Required work — From the entries below, copy each line in which the word "Settings" occurs.

..........

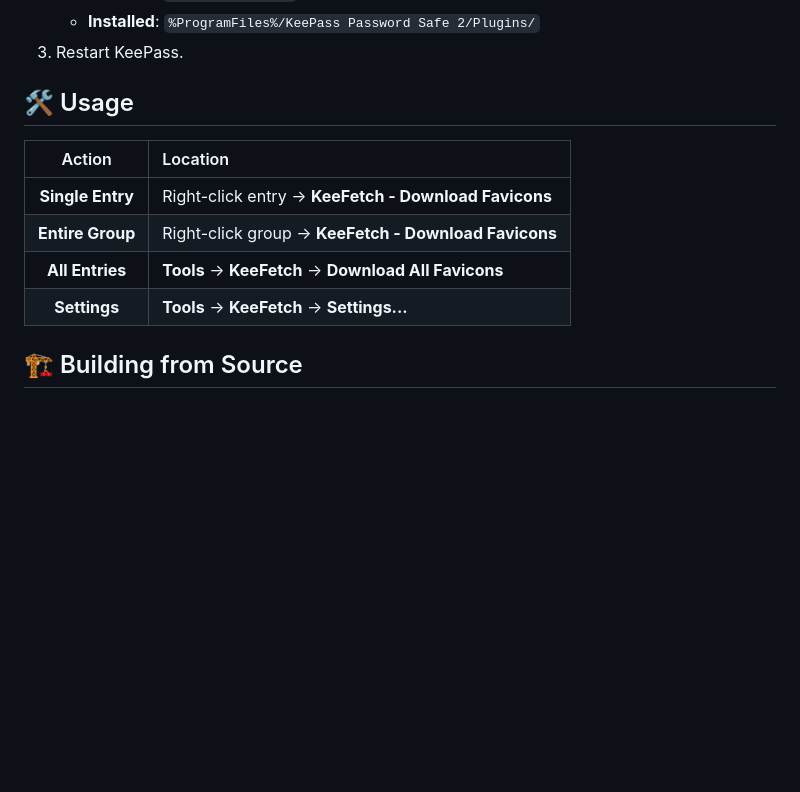
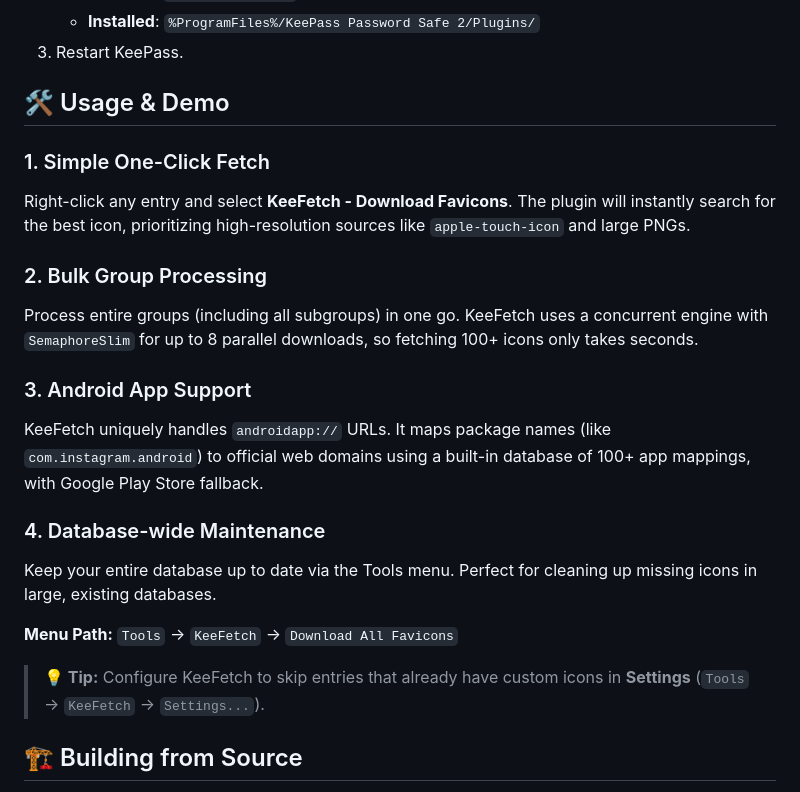
Before and after one commit to tzii/KeeFetch, a Markdown page: README.md, the part around the change. GitHub-like rendering; blank space fills up the shorter version.

```diff
--- a/README.md
+++ b/README.md
@@ -29,14 +29,36 @@ A fast, smart, and modern favicon downloader plugin for KeePass 2.x.
    - **Installed**: `%ProgramFiles%/KeePass Password Safe 2/Plugins/`
 3. Restart KeePass.
 
-## 🛠 Usage
+## 🛠 Usage & Demo
 
-| Action | Location |
-|:---:|:---|
-| **Single Entry** | Right-click entry → **KeeFetch - Download Favicons** |
-| **Entire Group** | Right-click group → **KeeFetch - Download Favicons** |
-| **All Entries** | **Tools** → **KeeFetch** → **Download All Favicons** |
-| **Settings** | **Tools** → **KeeFetch** → **Settings...** |
+### 1. Simple One-Click Fetch
+
+Right-click any entry and select **KeeFetch - Download Favicons**. The plugin will instantly search for the best icon, prioritizing high-resolution sources like `apple-touch-icon` and large PNGs.
+
+<!-- ![Single Entry Demo](docs/usage-single.gif) -->
+<!-- *Demo: Right-click on a single entry and the icon appears* -->
+
+### 2. Bulk Group Processing
+
+Process entire groups (including all subgroups) in one go. KeeFetch uses a concurrent engine with `SemaphoreSlim` for up to 8 parallel downloads, so fetching 100+ icons only takes seconds.
+
+<!-- ![Group Download Demo](docs/usage-group.gif) -->
+<!-- *Demo: Progress dialog moving through a large group* -->
+
+### 3. Android App Support
+
+KeeFetch uniquely handles `androidapp://` URLs. It maps package names (like `com.instagram.android`) to official web domains using a built-in database of 100+ app mappings, with Google Play Store fallback.
+
+<!-- ![Android Mapping Demo](docs/usage-android.png) -->
+<!-- *Demo: Android entry before and after fetching* -->
+
+### 4. Database-wide Maintenance
+
+Keep your entire database up to date via the Tools menu. Perfect for cleaning up missing icons in large, existing databases.
+
+**Menu Path:** `Tools` → `KeeFetch` → `Download All Favicons`
+
+> **💡 Tip:** Configure KeeFetch to skip entries that already have custom icons in **Settings** (`Tools` → `KeeFetch` → `Settings...`).
 
 ## 🏗 Building from Source
 
```
Also changed, not shown: docs/README.md (added, +33 -0 lines).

..........

Exercise answer —
-| **Settings** | **Tools** → **KeeFetch** → **Settings...** |
+> **💡 Tip:** Configure KeeFetch to skip entries that already have custom icons in **Settings** (`Tools` → `KeeFetch` → `Settings...`).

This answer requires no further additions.